Advocates are horrified by revelations that Treasury does not support a government-funded free school lunch scheme.
A budget document revealed that Treasury was uncertainty whether Ka Ora, Ka Ako represented value for money because it had no effect on attendance and provided little benefit for Māori students.
Education Minister Jan Tinetti wanted to make the scheme a permanent fixture, but it has only been funded up until the end of 2024.
Kidscan chief executive Julie Chapman said she was not surprised that a free lunch scheme was not increasing the number of children turning up to school.
She said if that was the measurement they were looking for, they were always going to be disappointed.
"We know through our partnerships with schools that parents are rationing petrol, they're rationing food [...] you have students that are going out to work to try and support their families," she said.
"I think it would be really naive to think that providing a lunch would be the panacea to improving attendance."
The scheme made a huge impact in terms of alleviating hunger, feeding over 200,000 hungry kids everyday, she said.
She would be concerned if the program was dropped.

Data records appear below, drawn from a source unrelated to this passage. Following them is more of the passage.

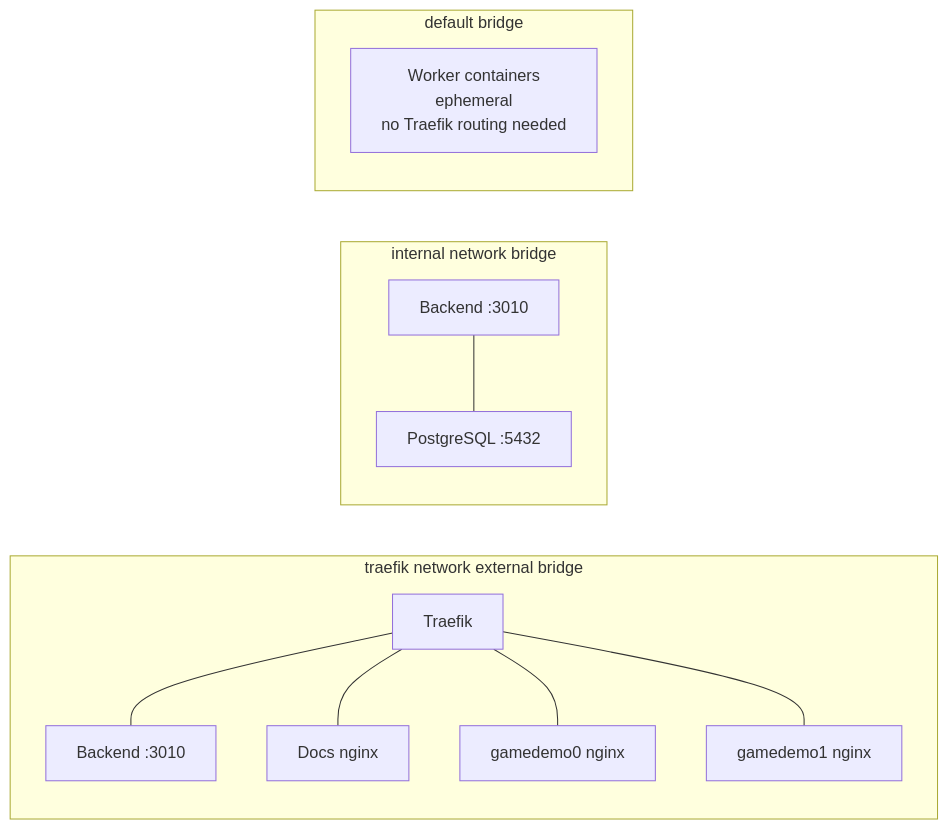
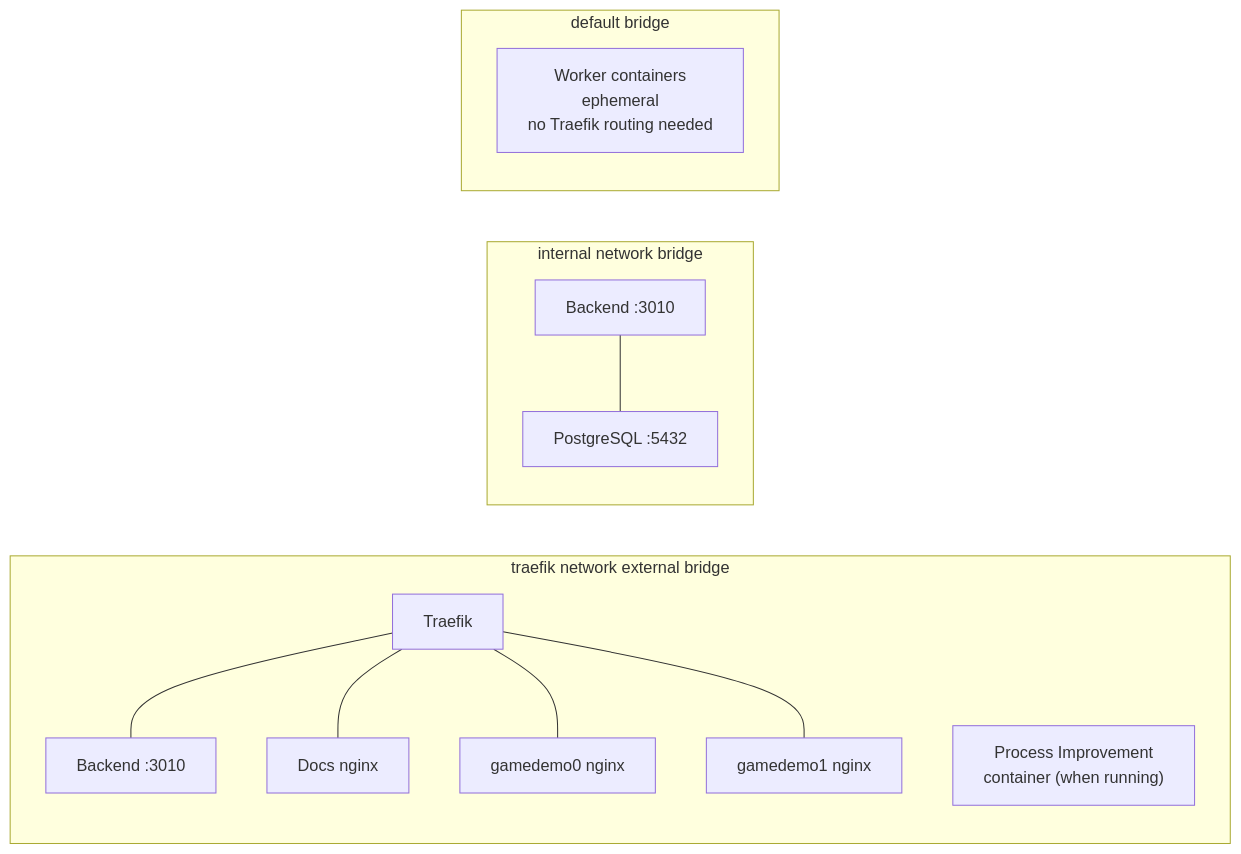
The fourth of 5 diagrams in AI/document/07-deployment.md (J-Gierend/gamePocGen), drawn with Mermaid before and after one commit. The commit also changed other lines of this file and 5 other files, not shown here.

````diff
--- a/AI/document/07-deployment.md
+++ b/AI/document/07-deployment.md
@@ -73,25 +73,26 @@
 ```mermaid
 graph LR
     subgraph "traefik network external bridge"
         TF["Traefik"]
         BE["Backend :3010"]
         DOC["Docs nginx"]
         GD0["gamedemo0 nginx"]
         GD1["gamedemo1 nginx"]
+        PI["Process Improvement\ncontainer (when running)"]
     end
 
     subgraph "internal network bridge"
         BE2["Backend :3010"]
         PG2["PostgreSQL :5432"]
     end
 
     subgraph "default bridge"
         WK["Worker containers\nephemeral\nno Traefik routing needed"]
     end
 
     TF --- BE
     TF --- DOC
     TF --- GD0
     TF --- GD1
     BE2 --- PG2
 ```
````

"If that program were to be scrapped, the demand for our support would absolutely go through the roof, and we struggle to keep up right now with the amount of food that schools need from us."
They just would not be able to meet that demand, she said.
Commissioner for Children Judge Frances Eivers said she found Treasury's stance surprising.
"It's hard to believe that there are not positive outcomes for our children from having a program at school for luncheons," Eivers said.
"If our children are well fed, if they're going to school, if they're getting an education, if we look to the future, surely that's going to have better outcomes for us as as a country further on down the track."
She wanted Treasury to put the welfare of children at the centre of its decision making rather than fiscal imperatives.
"Our children are taonga, a treasure, we need to treat them like that," she said.
Auckland University Professor and Health Coalition Aotearoa chair Boyd Swinburn was part of a recent study into Ka Ora, Ka Ako and other similar international programs.
He said their review found there were significant health benefits from having the free lunch program.
The free lunch also helped reduce the pressure from the high cost of food, and had benefits for engaging with school and learning, he said.
Health Coalition Aotearoa was calling for the program to be doubled so that it reached at least 50 percent more children around the country, he said.